[Version comparison data]
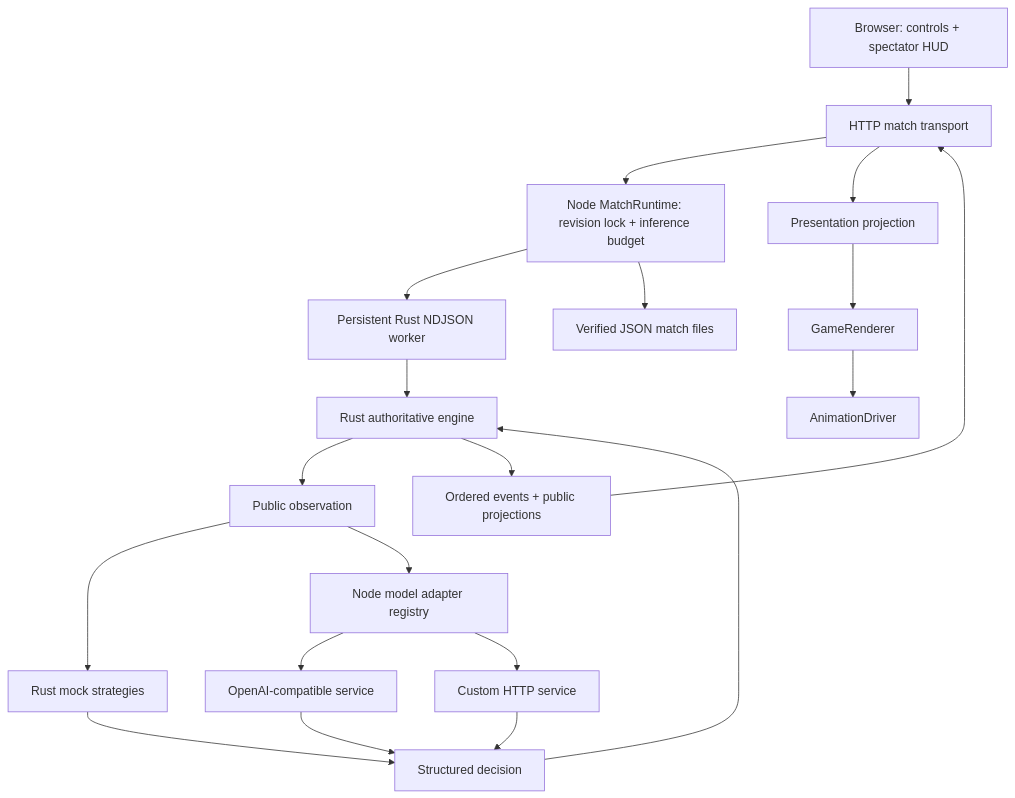
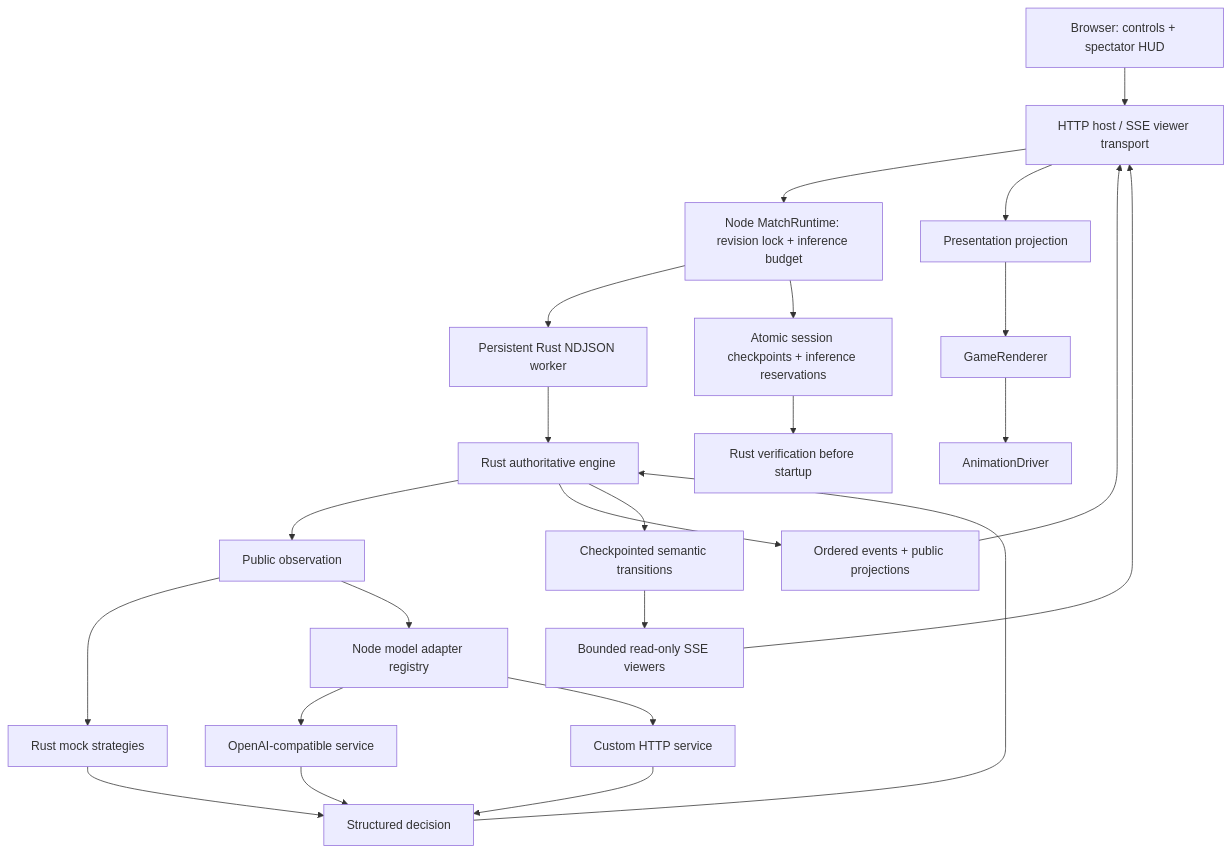
The first of 5 diagrams in docs/architecture-live.md (lewodro/autonomous-agent-economy), drawn with Mermaid before and after one commit. The commit also changed other lines of this file and 11 other files, not shown here.

````diff
--- a/docs/architecture-live.md
+++ b/docs/architecture-live.md
@@ -5,22 +5,26 @@
 ```mermaid
 flowchart TD
- Browser[Browser: controls + spectator HUD] --> Transport[HTTP match transport]
+ Browser[Browser: controls + spectator HUD] --> Transport[HTTP host / SSE viewer transport]
  Transport --> Runtime[Node MatchRuntime: revision lock + inference budget]
  Runtime --> Worker[Persistent Rust NDJSON worker]
  Worker --> Core[Rust authoritative engine]
  Core --> Observation[Public observation]
  Observation --> Strategy[Rust mock strategies]
  Observation --> Models[Node model adapter registry]
  Models --> Compatible[OpenAI-compatible service]
  Models --> Custom[Custom HTTP service]
  Strategy --> Decision[Structured decision]
  Compatible --> Decision
  Custom --> Decision
  Decision --> Core
  Core --> Semantic[Ordered events + public projections]
  Semantic --> Transport
  Transport --> State[Presentation projection]
  State --> Renderer[GameRenderer]
  Renderer --> Animation[AnimationDriver]
- Runtime --> Storage[Verified JSON match files]
+ Runtime --> Storage[Atomic session checkpoints + inference reservations]
+ Storage --> Recovery[Rust verification before startup]
+ Core --> Live[Checkpointed semantic transitions]
+ Live --> SSE[Bounded read-only SSE viewers]
+ SSE --> Transport
 ```
````
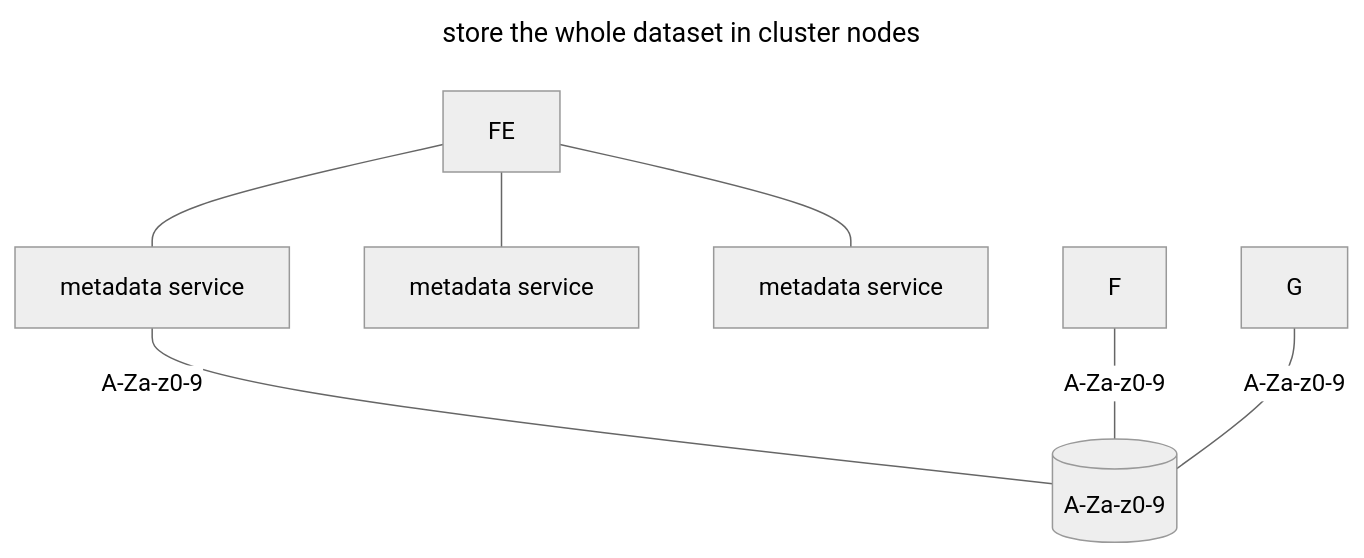
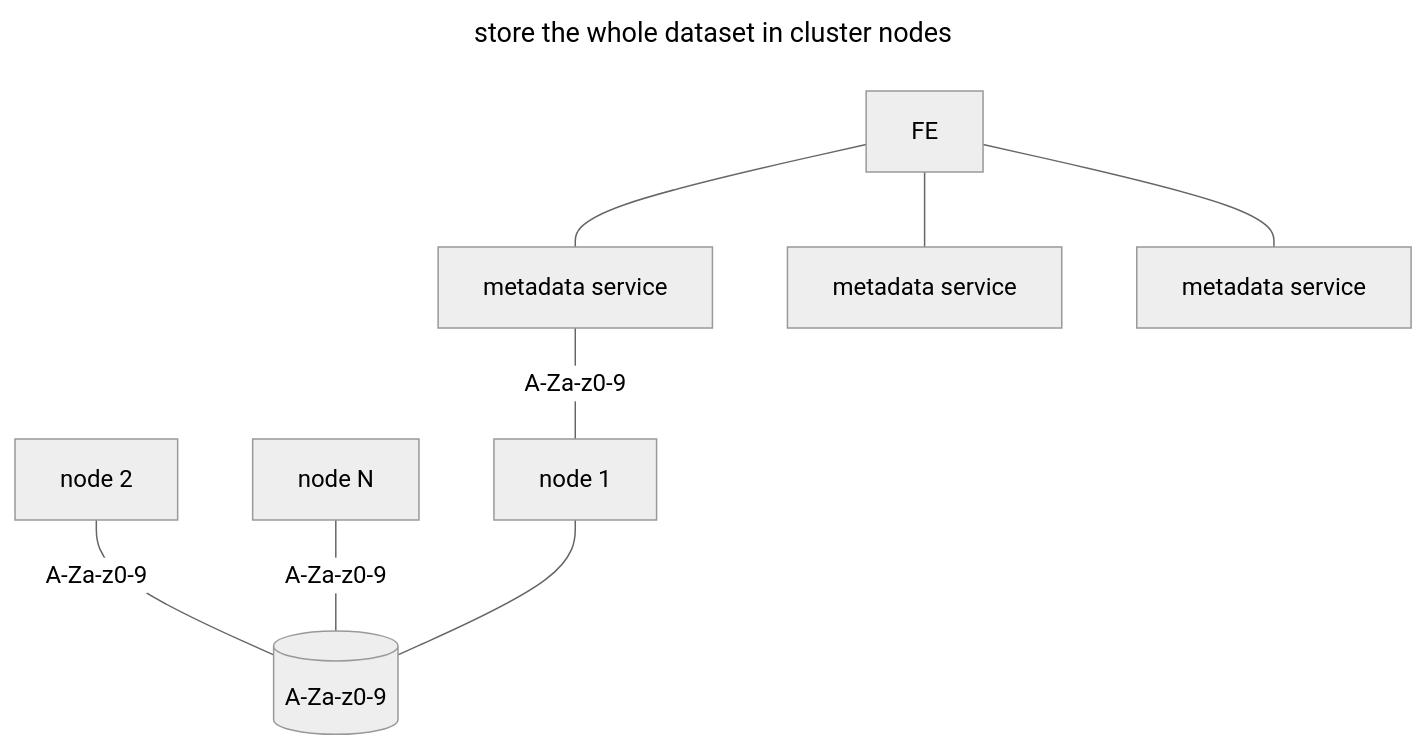
The third of 8 diagrams in 0x07-distributed_message_queue/0-distributed_message_queue.md (brk-a/system-design), drawn with Mermaid (neutral theme) before and after one commit. The commit also changed other lines of this file, not shown here.

````diff
--- a/0x07-distributed_message_queue/0-distributed_message_queue.md
+++ b/0x07-distributed_message_queue/0-distributed_message_queue.md
@@ -146,12 +146,13 @@
     ```mermaid
     ---
     title: store the whole dataset in cluster nodes
     ---
         flowchart TD
         A[FE]---B[metadata service]
         A---C[metadata service]
         A---D[metadata service]
-        B--"A-Za-z0-9"---E[(A-Za-z0-9)]
-        F--"A-Za-z0-9"---E
-        G--"A-Za-z0-9"---E
+        B--"A-Za-z0-9"---E[node 1]
+        F[node 2]--"A-Za-z0-9"---G[(A-Za-z0-9)]
+        H[node N]--"A-Za-z0-9"---G
+        E---G
     ```
````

→ Work required:
You need to copy every entry exactly, taking out only the pictures.

→ Result of this exercise:
The first of 5 diagrams in docs/architecture-live.md (lewodro/autonomous-agent-economy), drawn with Mermaid before and after one commit. The commit also changed other lines of this file and 11 other files, not shown here.

````diff
--- a/docs/architecture-live.md
+++ b/docs/architecture-live.md
@@ -5,22 +5,26 @@
 ```mermaid
 flowchart TD
- Browser[Browser: controls + spectator HUD] --> Transport[HTTP match transport]
+ Browser[Browser: controls + spectator HUD] --> Transport[HTTP host / SSE viewer transport]
  Transport --> Runtime[Node MatchRuntime: revision lock + inference budget]
  Runtime --> Worker[Persistent Rust NDJSON worker]
  Worker --> Core[Rust authoritative engine]
  Core --> Observation[Public observation]
  Observation --> Strategy[Rust mock strategies]
  Observation --> Models[Node model adapter registry]
  Models --> Compatible[OpenAI-compatible service]
  Models --> Custom[Custom HTTP service]
  Strategy --> Decision[Structured decision]
  Compatible --> Decision
  Custom --> Decision
  Decision --> Core
  Core --> Semantic[Ordered events + public projections]
  Semantic --> Transport
  Transport --> State[Presentation projection]
  State --> Renderer[GameRenderer]
  Renderer --> Animation[AnimationDriver]
- Runtime --> Storage[Verified JSON match files]
+ Runtime --> Storage[Atomic session checkpoints + inference reservations]
+ Storage --> Recovery[Rust verification before startup]
+ Core --> Live[Checkpointed semantic transitions]
+ Live --> SSE[Bounded read-only SSE viewers]
+ SSE --> Transport
 ```
````
The third of 8 diagrams in 0x07-distributed_message_queue/0-distributed_message_queue.md (brk-a/system-design), drawn with Mermaid (neutral theme) before and after one commit. The commit also changed other lines of this file, not shown here.

````diff
--- a/0x07-distributed_message_queue/0-distributed_message_queue.md
+++ b/0x07-distributed_message_queue/0-distributed_message_queue.md
@@ -146,12 +146,13 @@
     ```mermaid
     ---
     title: store the whole dataset in cluster nodes
     ---
         flowchart TD
         A[FE]---B[metadata service]
         A---C[metadata service]
         A---D[metadata service]
-        B--"A-Za-z0-9"---E[(A-Za-z0-9)]
-        F--"A-Za-z0-9"---E
-        G--"A-Za-z0-9"---E
+        B--"A-Za-z0-9"---E[node 1]
+        F[node 2]--"A-Za-z0-9"---G[(A-Za-z0-9)]
+        H[node N]--"A-Za-z0-9"---G
+        E---G
     ```
````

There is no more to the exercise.